Yarn: Jo Sharp Soho Summer DK, 5 balls for the XS small
Mods: just an unintentional boo boo in following the rib pattern. I did all left twists up the 6 stitches.

The pattern doesn't show up much in the photo on the black. It was a fun, fast knit, and both my sister and niece who tried it on said the yarn felt very good. Since it was cotton, I didn't block the pieces before sewing up the shoulder an side seams, but steamed it a bit before crocheting the neck and armhole edge. I quite happy with the size of the armholes and neck. I think it can be made longer for a taller person.

Thursday, April 03, 2008

Hanging Around my Bathroom

While doing my residency in Lexington, Ky, I was fascinated by Shakertown. According to wikipedia, the Shakers, were a Protestant religious denomination officially called The United Society of Believers in Christ's Second Appearing, originated in Manchester, England in 1772 under the leadership of Mother Ann Lee, who moved the nine-person group to New York in 1774. The colony in Kentucky was a one of 19. The group believed in celibacy and many of the members were orphans. I guess this zero population growth eventually led to extinction. What fascinated me was the simplicity of the life, which is reflected in the furnishings. I love the shaker pegs and have to thank my ex for humoring me and making a bunch of these for my bathroom, sewing room and laundry room. The Shakers hung up all their furniture on these pegs and this made housekeeping and floor washing much more efficent. Apparently they did a lot of cleaning. I hang up my buckets, my thread boxes, clothes, treasures, bag ladies ready for more plastic bags and all kinds of other stuff on them.

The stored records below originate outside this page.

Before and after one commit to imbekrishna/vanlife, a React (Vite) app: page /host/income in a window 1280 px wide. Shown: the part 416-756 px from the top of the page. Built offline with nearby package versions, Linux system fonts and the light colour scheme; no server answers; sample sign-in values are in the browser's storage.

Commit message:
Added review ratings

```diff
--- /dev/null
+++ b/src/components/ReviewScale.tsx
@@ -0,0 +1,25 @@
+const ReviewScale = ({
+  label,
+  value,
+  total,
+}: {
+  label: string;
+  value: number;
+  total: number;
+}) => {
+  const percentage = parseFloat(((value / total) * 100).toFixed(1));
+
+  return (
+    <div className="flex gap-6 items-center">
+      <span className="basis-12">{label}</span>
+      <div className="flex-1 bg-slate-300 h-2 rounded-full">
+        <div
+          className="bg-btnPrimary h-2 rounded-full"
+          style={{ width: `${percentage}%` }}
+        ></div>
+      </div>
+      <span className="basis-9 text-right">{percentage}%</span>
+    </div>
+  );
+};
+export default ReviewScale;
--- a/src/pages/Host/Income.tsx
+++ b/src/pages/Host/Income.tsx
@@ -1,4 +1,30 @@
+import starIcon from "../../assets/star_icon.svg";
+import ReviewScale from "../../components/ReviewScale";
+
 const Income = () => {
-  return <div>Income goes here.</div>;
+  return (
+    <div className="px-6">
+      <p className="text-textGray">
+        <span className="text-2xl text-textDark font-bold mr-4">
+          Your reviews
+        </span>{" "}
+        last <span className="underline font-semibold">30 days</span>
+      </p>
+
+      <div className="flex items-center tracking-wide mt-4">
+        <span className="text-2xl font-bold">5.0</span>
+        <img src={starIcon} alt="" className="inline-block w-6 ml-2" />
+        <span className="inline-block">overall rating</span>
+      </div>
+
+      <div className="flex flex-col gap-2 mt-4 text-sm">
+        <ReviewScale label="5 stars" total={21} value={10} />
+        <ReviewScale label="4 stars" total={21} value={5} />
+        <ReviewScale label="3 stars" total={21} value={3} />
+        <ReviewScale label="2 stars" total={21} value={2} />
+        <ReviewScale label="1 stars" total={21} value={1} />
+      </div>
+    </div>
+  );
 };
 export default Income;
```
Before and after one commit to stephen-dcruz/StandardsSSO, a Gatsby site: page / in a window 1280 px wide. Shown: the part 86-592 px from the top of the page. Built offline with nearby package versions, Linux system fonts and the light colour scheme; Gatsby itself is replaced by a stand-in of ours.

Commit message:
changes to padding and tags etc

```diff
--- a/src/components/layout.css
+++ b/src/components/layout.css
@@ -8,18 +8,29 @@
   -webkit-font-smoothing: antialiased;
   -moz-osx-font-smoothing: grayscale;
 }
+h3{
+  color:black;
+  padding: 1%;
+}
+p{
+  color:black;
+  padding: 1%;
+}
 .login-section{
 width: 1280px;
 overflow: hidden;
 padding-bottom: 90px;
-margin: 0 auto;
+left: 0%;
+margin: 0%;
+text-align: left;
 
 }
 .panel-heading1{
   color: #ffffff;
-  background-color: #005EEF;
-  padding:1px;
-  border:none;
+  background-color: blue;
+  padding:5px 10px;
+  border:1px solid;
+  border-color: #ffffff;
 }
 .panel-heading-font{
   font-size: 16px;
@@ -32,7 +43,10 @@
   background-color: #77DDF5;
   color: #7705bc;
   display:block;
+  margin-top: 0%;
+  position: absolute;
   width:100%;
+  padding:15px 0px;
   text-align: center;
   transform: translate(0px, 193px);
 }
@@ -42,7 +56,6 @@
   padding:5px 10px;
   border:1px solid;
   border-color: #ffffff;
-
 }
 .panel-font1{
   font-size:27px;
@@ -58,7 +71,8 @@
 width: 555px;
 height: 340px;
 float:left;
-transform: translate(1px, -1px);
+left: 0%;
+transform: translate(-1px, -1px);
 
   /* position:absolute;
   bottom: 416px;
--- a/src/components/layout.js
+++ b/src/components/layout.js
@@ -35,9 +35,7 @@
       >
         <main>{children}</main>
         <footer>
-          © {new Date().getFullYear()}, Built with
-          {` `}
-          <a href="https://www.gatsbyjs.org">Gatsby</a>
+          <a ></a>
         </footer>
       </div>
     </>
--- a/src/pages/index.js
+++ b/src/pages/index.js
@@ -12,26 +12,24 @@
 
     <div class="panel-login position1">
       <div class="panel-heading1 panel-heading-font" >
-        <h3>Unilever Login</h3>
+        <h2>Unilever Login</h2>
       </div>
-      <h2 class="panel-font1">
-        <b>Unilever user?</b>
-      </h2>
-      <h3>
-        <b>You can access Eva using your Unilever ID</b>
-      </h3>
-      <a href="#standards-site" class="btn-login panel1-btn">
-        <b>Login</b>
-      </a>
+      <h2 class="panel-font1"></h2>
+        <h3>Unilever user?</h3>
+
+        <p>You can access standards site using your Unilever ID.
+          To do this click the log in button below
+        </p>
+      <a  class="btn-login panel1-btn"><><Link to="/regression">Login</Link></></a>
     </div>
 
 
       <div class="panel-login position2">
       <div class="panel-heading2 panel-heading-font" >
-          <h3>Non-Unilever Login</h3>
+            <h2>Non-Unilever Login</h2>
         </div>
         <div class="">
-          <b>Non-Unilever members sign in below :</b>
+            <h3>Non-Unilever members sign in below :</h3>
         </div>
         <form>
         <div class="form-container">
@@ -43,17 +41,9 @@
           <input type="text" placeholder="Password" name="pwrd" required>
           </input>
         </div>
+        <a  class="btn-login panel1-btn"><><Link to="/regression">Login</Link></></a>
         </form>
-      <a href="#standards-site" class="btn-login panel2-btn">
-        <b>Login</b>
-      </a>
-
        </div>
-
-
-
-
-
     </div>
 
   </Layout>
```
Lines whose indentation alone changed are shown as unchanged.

Opal gave me some very colorful yarn and I took a break from my two black projects Scarlet Tank and Koigu socks. Blogless Michelle was appalled by the colors although I think it matches her scarf.
The bag really was just random stitches and then a cord mixed together some very old cotton red and blue yarn I found in my closet. I think it will make a great bag to keep plastic grocery sacks it because it can grow larger then a baskeball! It went home with Opal.
I want to thank Megan for the bead book. There are some cute projects in there and I hope to get my bauble making mojo going.
Sandy had an interesting discussion about Sue Monk's Mermaid Chair that I stumbled on. I got the next book on her list, but it's really fat and I wonder if I'll finish it in time. If not it can go on the shelf with all the other books I plan to read after I retire. Reading is on my list.

I hit my 3rd Blogiversary on April Fool's Day. I am so grateful for the great community of real and imaginary friends. The inspirations and the stories are priceless. Thanks!